As Travers’s self-appointed therapist, Disney—through empathy and insight—gets to the bottom of her trouble, ascertains what her case history is really about. Rather than wait for the patient to produce her own cathartic insight, it’s Disney who produces the explanatory analysis of Travers’s book about a magic nanny taking charge of the troubled Banks children: “It’s not the children she comes to save, it’s their father—it’s your father.” The analyst unlocks the secret and allows the patient to free herself from traumas associated with her father—a trauma “cured” in the Disney Mary Poppins by having stuffy old Mr. Banks leave his office to go fly kites with his children.
But Mrs. Travers doesn’t undergo the normal process of analysis by which the patient pays the therapist. Instead, this is a strange reverse treatment, in which the analysand can only be cured if she accepts payment from the analyst—by selling the product of her trauma in the form of film rights. That enables Dr. Disney to transmute her childhood grief into joy for other children, as a movie. Reconciliation can only happen when the author renounces all personal claim on her work.
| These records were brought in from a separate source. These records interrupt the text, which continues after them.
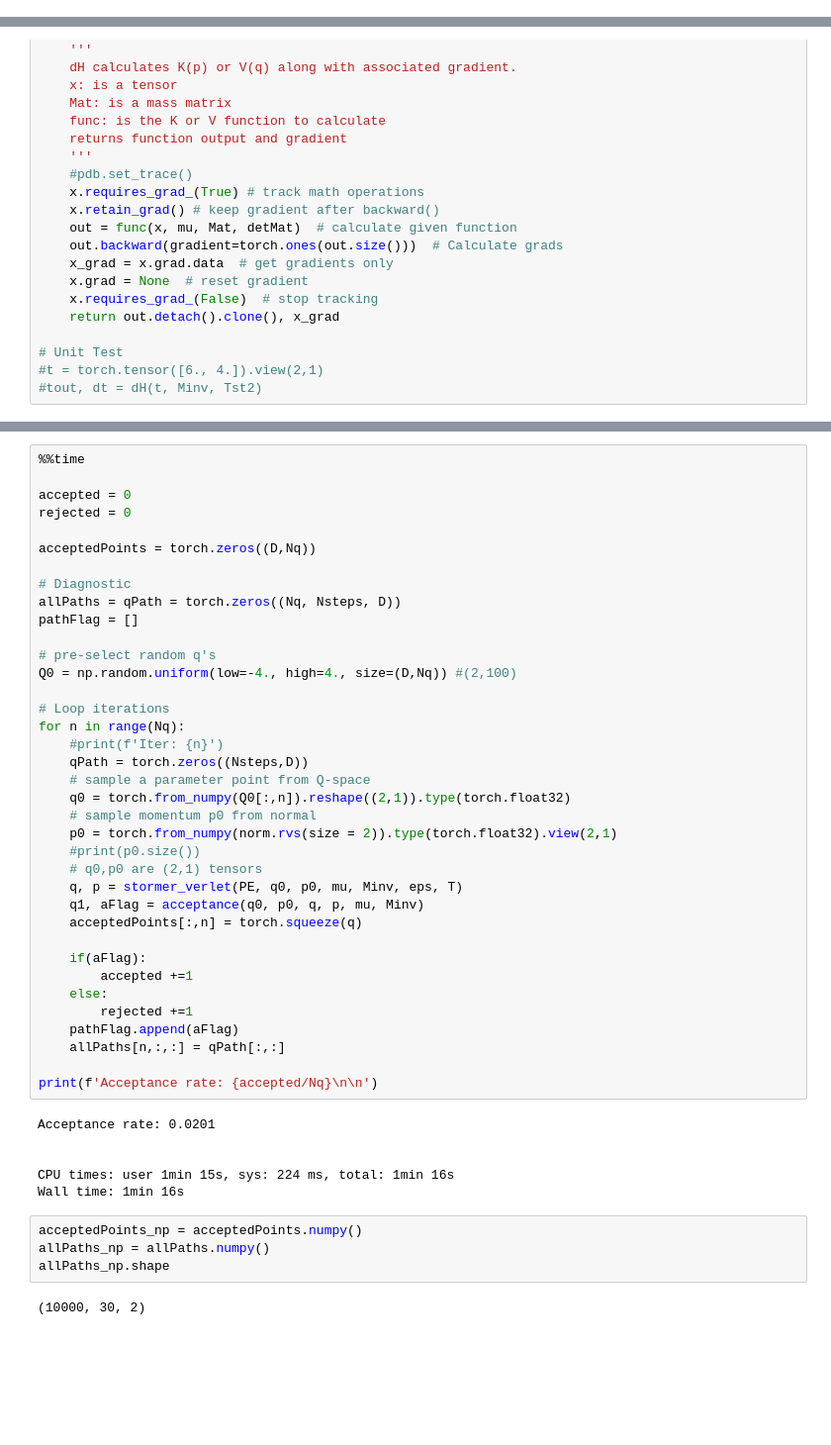
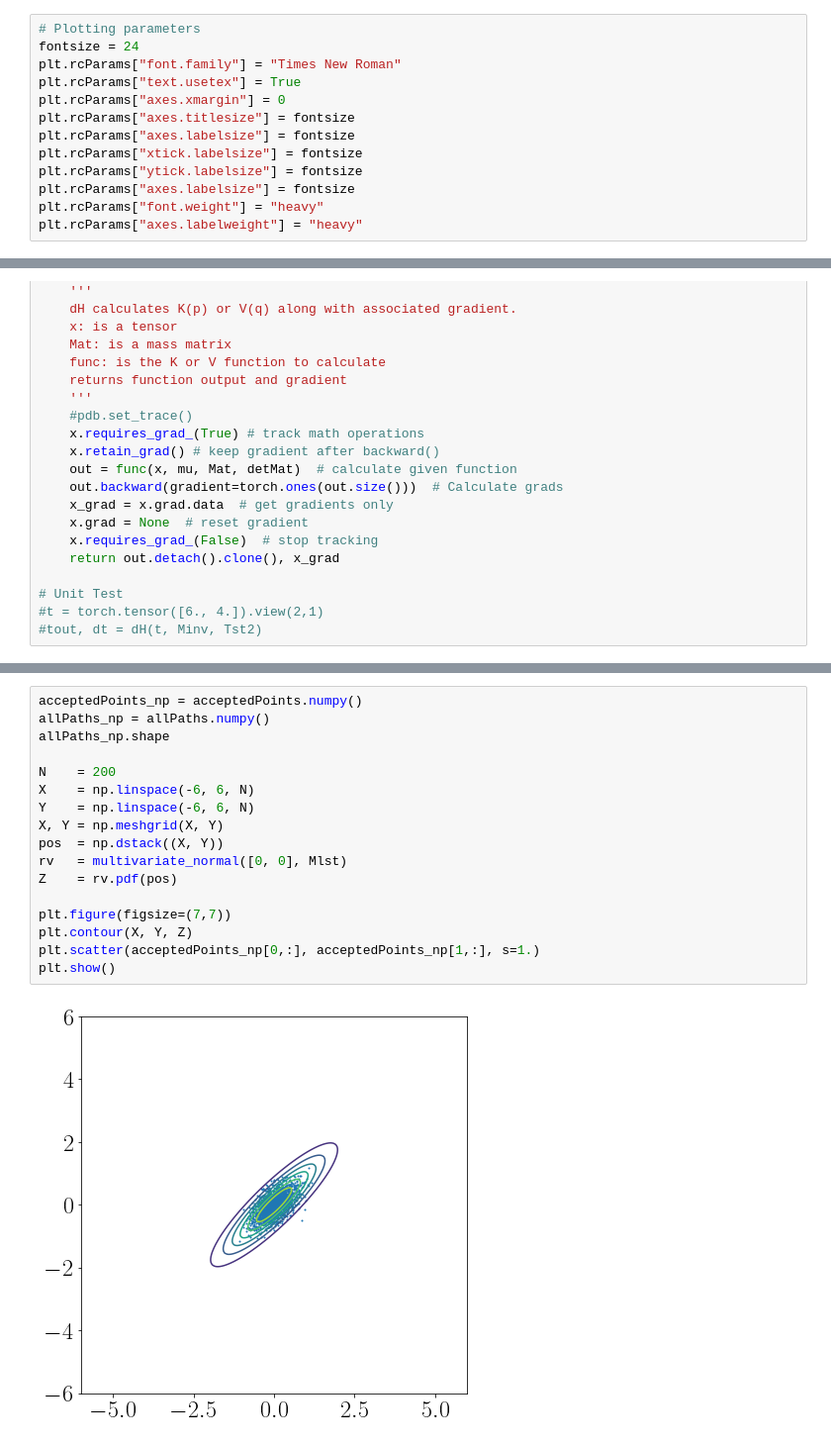
Before and after one commit to BrianWhiteaker/HMC, a Jupyter notebook: HMC0.ipynb, the cells around one changed output, grey strips where cells are left out. Shown at 99% size. Drawn from its saved outputs; the diff is of its cells as text; blank space fills up the shorter version.

```diff
--- a/HMC0.ipynb
+++ b/HMC0.ipynb
@@ -12,5 +14,18 @@ from torch.linalg import inv, det
 import time
 import pdb
+# %%
+# Plotting parameters
+fontsize = 24
+plt.rcParams["font.family"] = "Times New Roman"
+plt.rcParams["text.usetex"] = True
+plt.rcParams["axes.xmargin"] = 0
+plt.rcParams["axes.titlesize"] = fontsize
+plt.rcParams["axes.labelsize"] = fontsize
+plt.rcParams["xtick.labelsize"] = fontsize
+plt.rcParams["ytick.labelsize"] = fontsize
+plt.rcParams["axes.labelsize"] = fontsize
+plt.rcParams["font.weight"] = "heavy"
+plt.rcParams["axes.labelweight"] = "heavy"
 # %%
 def improve_mass_matrix(minv: Tensor,
                         mu: Tensor,
@@ -175,49 +238,19 @@ mu = torch.tensor([[0.],[0.]],dtype=torch.float32)
-# %%
-%%time
-
-accepted = 0
-rejected = 0
-
-acceptedPoints = torch.zeros((D,Nq))
-
-# Diagnostic
-allPaths = qPath = torch.zeros((Nq, Nsteps, D))
-pathFlag = []
-
-# pre-select random q's
-Q0 = np.random.uniform(low=-4., high=4., size=(D,Nq)) #(2,100)
-
-# Loop iterations
-for n in range(Nq):
-    #print(f'Iter: {n}')
-    qPath = torch.zeros((Nsteps,D))
-    # sample a parameter point from Q-space
-    q0 = torch.from_numpy(Q0[:,n]).reshape((2,1)).type(torch.float32)
-    # sample momentum p0 from normal
-    p0 = torch.from_numpy(norm.rvs(size = 2)).type(torch.float32).view(2,1)
-    #print(p0.size())
-    # q0,p0 are (2,1) tensors
-    q, p = stormer_verlet(PE, q0, p0, mu, Minv, eps, T)
-    q1, aFlag = acceptance(q0, p0, q, p, mu, Minv)
-    acceptedPoints[:,n] = torch.squeeze(q)
-
-    if(aFlag):
-        accepted +=1
-    else:
-        rejected +=1
-    pathFlag.append(aFlag)
-    allPaths[n,:,:] = qPath[:,:]
-
-print(f'Acceptance rate: {accepted/Nq}\n\n')
-# %% [output]
-Acceptance rate: 0.0201
-
-
-CPU times: user 1min 15s, sys: 224 ms, total: 1min 16s
-Wall time: 1min 16s
 # %%
 acceptedPoints_np = acceptedPoints.numpy()
 allPaths_np = allPaths.numpy()
 allPaths_np.shape
+
+N    = 200
+X    = np.linspace(-6, 6, N)
+Y    = np.linspace(-6, 6, N)
+X, Y = np.meshgrid(X, Y)
+pos  = np.dstack((X, Y))
+rv   = multivariate_normal([0, 0], Mlst)
+Z    = rv.pdf(pos)
+
+plt.figure(figsize=(7,7))
+plt.contour(X, Y, Z)
+plt.scatter(acceptedPoints_np[0,:], acceptedPoints_np[1,:], s=1.)
+plt.show()
 # %% [output]
-(10000, 30, 2)
+[figure, added]
```
Also changed, not shown: parts of 7 cells of this notebook.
That’s why “Let’s Go Fly a Kite” is so symbolically important in this film—because Travers’s progress is about letting the kite go, rather than holding onto the strings and stopping it from soaring.
This view of things seeks to affirm the film industry’s greater wisdom by devaluing not just the author’s insight into her work, but the writing process itself. Unlike, say, Shadowlands and Finding Neverland, about C. S. Lewis and J. M. Barrie respectively, Saving Mr. Banks tells us that writing children’s fiction isn’t itself enough to resolve childhood traumas. You’re only truly free of an unhappy past once you’ve allowed it to become other people’s property on screen—for what’s the value of a book loved by some, compared to a movie watched by millions?
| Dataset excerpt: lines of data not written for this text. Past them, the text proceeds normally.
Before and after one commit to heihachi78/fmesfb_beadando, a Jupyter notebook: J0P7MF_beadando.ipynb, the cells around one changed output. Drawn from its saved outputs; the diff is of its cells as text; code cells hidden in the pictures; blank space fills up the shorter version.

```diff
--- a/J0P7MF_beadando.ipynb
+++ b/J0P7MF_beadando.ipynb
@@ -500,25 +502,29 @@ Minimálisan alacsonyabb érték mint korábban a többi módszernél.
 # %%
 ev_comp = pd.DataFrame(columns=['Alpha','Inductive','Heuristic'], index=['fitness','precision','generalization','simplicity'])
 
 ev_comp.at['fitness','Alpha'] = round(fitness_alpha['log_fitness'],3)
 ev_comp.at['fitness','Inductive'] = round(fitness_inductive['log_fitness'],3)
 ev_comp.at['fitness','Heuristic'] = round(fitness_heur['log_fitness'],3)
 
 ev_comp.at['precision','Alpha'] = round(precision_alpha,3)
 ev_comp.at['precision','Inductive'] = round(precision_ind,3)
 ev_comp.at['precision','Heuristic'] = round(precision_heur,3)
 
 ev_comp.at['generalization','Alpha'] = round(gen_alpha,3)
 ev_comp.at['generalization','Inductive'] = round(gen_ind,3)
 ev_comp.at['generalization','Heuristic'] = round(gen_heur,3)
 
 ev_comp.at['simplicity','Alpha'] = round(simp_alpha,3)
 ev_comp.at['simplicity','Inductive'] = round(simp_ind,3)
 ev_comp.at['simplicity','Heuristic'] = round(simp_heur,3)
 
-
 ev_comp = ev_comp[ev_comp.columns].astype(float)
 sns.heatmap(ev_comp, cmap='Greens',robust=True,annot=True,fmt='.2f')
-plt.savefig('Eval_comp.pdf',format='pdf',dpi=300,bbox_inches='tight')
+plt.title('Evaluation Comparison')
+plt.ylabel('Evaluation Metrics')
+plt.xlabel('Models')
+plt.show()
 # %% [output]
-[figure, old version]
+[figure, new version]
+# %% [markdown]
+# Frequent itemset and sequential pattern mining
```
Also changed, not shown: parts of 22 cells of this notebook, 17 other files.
The film is smart enough to retain some ironic ambivalence. When Disney turns up on Travers’s London doorstep to tell her he’s cracked her mystery, he confides some of his own memories to her, about his father Elias and the poverty and snow of his own childhood. We’re invited to see him as the wise old sage sharing his own intimacy and—at the same time—as a cunning snake oil salesman playing Travers like a rube. But Hanks’s Disney never comes across as worse than a canny, somewhat sentimental old operator; there are no traces here of the volatile, fervently right-wing figure depicted in Neal Gabler’s 2006 biography Walt Disney: The Triumph of the American Imagination.
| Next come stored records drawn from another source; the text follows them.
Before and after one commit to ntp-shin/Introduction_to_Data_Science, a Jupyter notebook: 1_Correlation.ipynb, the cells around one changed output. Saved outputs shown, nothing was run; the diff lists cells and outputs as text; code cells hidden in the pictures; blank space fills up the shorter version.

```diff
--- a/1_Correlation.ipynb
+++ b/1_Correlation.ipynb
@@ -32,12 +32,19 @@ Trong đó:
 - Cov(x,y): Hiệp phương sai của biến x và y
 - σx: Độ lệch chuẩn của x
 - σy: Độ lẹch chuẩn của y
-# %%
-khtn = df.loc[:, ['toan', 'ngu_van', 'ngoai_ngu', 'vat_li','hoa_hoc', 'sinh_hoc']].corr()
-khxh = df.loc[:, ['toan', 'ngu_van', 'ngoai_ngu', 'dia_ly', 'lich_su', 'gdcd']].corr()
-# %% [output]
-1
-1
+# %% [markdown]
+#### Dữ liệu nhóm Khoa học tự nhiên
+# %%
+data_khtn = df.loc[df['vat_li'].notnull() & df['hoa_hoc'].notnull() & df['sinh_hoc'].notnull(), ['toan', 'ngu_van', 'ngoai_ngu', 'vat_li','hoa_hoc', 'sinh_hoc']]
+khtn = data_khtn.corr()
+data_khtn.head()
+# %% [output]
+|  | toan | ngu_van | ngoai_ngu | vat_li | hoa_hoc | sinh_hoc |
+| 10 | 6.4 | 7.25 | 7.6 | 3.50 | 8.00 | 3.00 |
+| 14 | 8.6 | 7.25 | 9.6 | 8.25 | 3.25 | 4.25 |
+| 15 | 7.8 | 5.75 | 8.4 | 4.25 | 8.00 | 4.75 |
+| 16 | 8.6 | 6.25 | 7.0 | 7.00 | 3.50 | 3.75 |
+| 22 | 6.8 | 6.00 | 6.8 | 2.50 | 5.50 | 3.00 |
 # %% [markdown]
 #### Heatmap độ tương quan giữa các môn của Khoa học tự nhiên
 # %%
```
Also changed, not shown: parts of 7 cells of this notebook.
Above all, Saving Mr. Banks shows Disney as one who knows the human soul—and more importantly, a hot movie property. This is surely the first time (at least since Minnelli’s The Bad and the Beautiful) that a studio boss has been affirmed as a psychoanalyst of peerless insight. Intelligent, glossily enjoyable, and yet strangely repellent (not least in its sugar-steeped color scheme), Saving Mr. Banks depicts cinema as a perverse nexus of capitalism and psychoanalysis. While I can’t say I actually enjoyed the film, I watched with some excitement—if only because I couldn’t wait to see what Slavoj Žižek would have to say about it.